ASSIGNED TASK:
Once every line below has been checked for "react", give only the number of lines that have it.

= Beginning of Section =

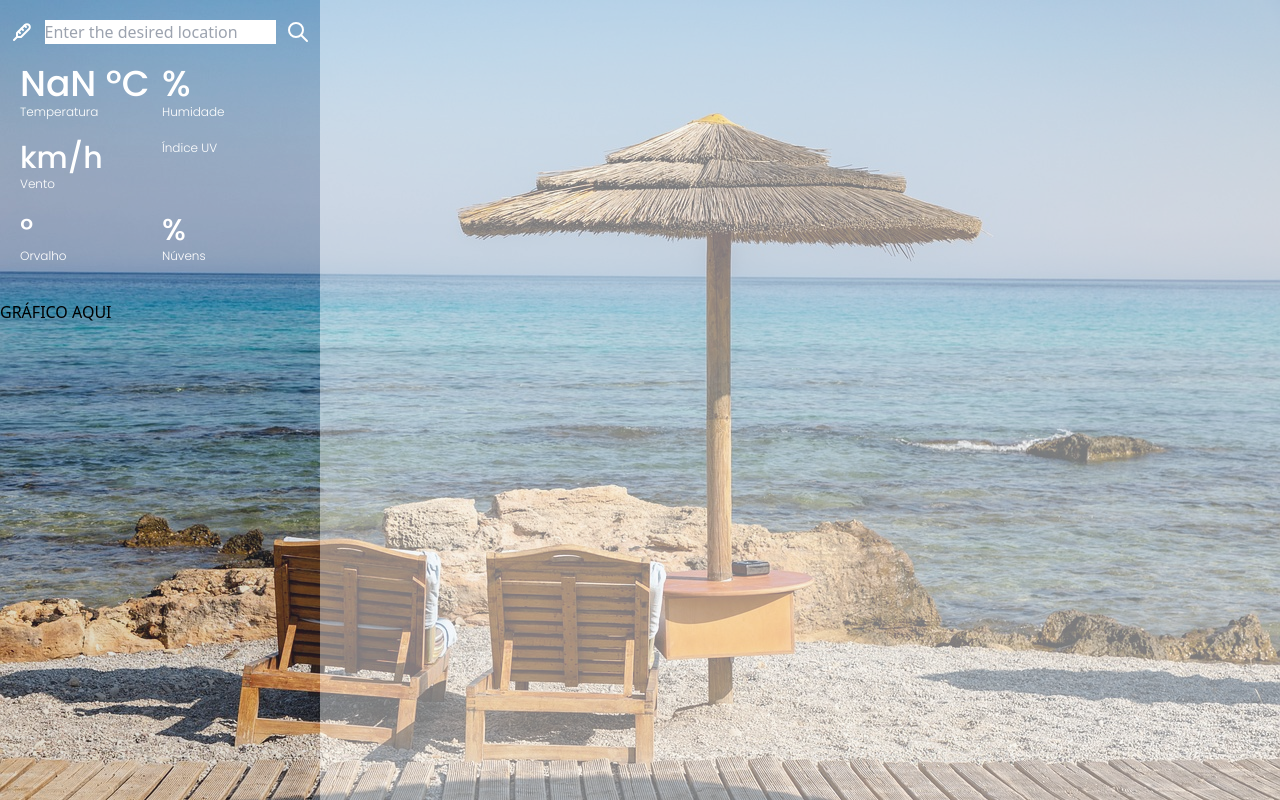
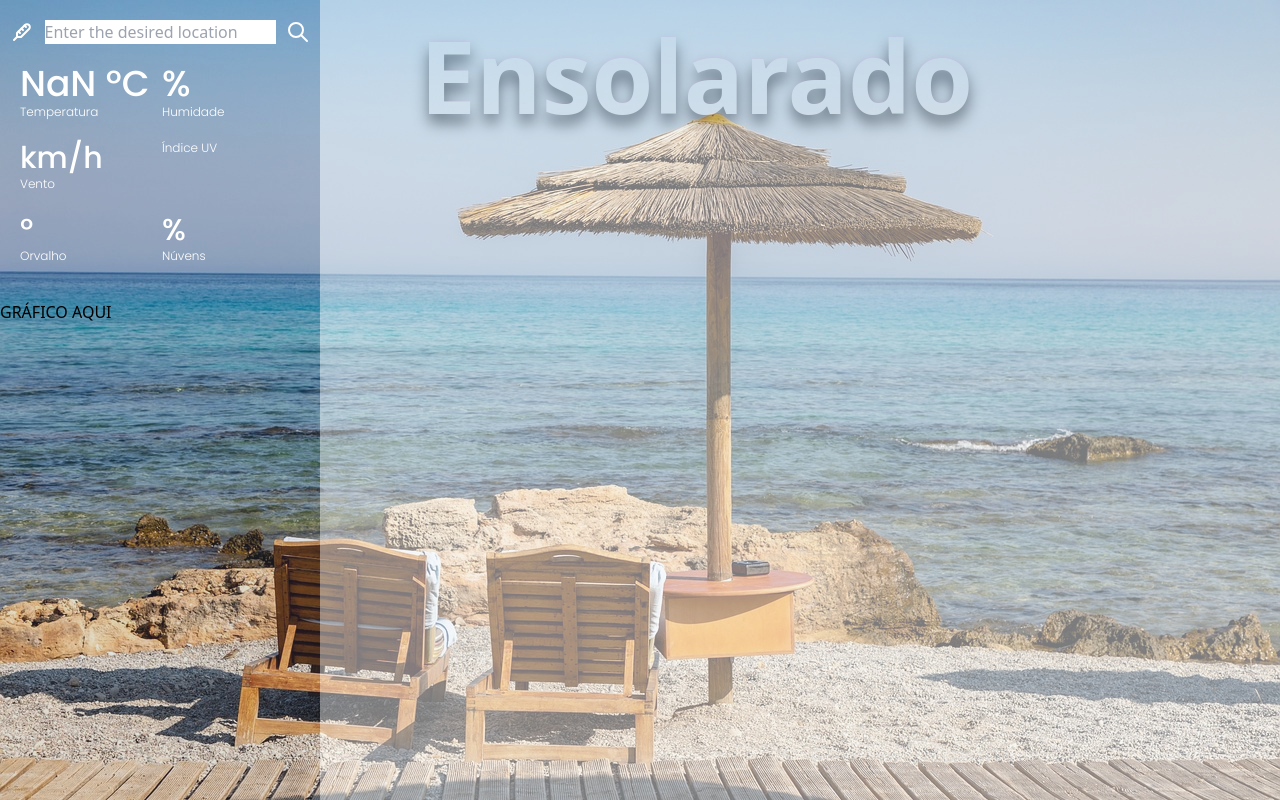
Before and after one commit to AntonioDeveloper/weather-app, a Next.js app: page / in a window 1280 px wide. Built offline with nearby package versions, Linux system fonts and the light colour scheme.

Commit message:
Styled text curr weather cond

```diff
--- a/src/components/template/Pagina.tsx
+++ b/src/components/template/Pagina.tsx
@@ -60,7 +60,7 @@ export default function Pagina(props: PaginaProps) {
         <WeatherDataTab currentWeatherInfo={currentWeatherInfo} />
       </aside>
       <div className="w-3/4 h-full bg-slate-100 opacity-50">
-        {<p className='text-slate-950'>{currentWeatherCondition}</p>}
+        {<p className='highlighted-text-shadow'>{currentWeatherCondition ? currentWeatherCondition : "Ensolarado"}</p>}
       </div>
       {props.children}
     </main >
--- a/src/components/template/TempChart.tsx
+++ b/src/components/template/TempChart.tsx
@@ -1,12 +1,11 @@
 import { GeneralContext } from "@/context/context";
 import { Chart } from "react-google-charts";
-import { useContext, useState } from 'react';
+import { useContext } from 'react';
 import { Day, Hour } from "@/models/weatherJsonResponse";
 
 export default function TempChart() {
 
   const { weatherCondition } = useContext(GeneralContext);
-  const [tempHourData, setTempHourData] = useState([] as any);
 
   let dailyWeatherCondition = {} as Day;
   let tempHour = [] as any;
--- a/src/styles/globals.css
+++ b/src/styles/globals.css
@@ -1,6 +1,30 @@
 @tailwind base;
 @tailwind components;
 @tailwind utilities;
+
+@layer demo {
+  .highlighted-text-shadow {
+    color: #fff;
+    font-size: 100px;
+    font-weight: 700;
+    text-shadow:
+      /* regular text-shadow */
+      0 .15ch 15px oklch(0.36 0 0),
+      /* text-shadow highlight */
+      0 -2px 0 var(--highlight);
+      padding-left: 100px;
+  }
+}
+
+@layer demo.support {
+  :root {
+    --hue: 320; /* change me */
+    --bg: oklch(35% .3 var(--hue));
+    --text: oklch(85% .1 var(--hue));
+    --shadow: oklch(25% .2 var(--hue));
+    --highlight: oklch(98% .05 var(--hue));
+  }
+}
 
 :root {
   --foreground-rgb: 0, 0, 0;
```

= End of Section =

RESULT OF THIS EXERCISE:
3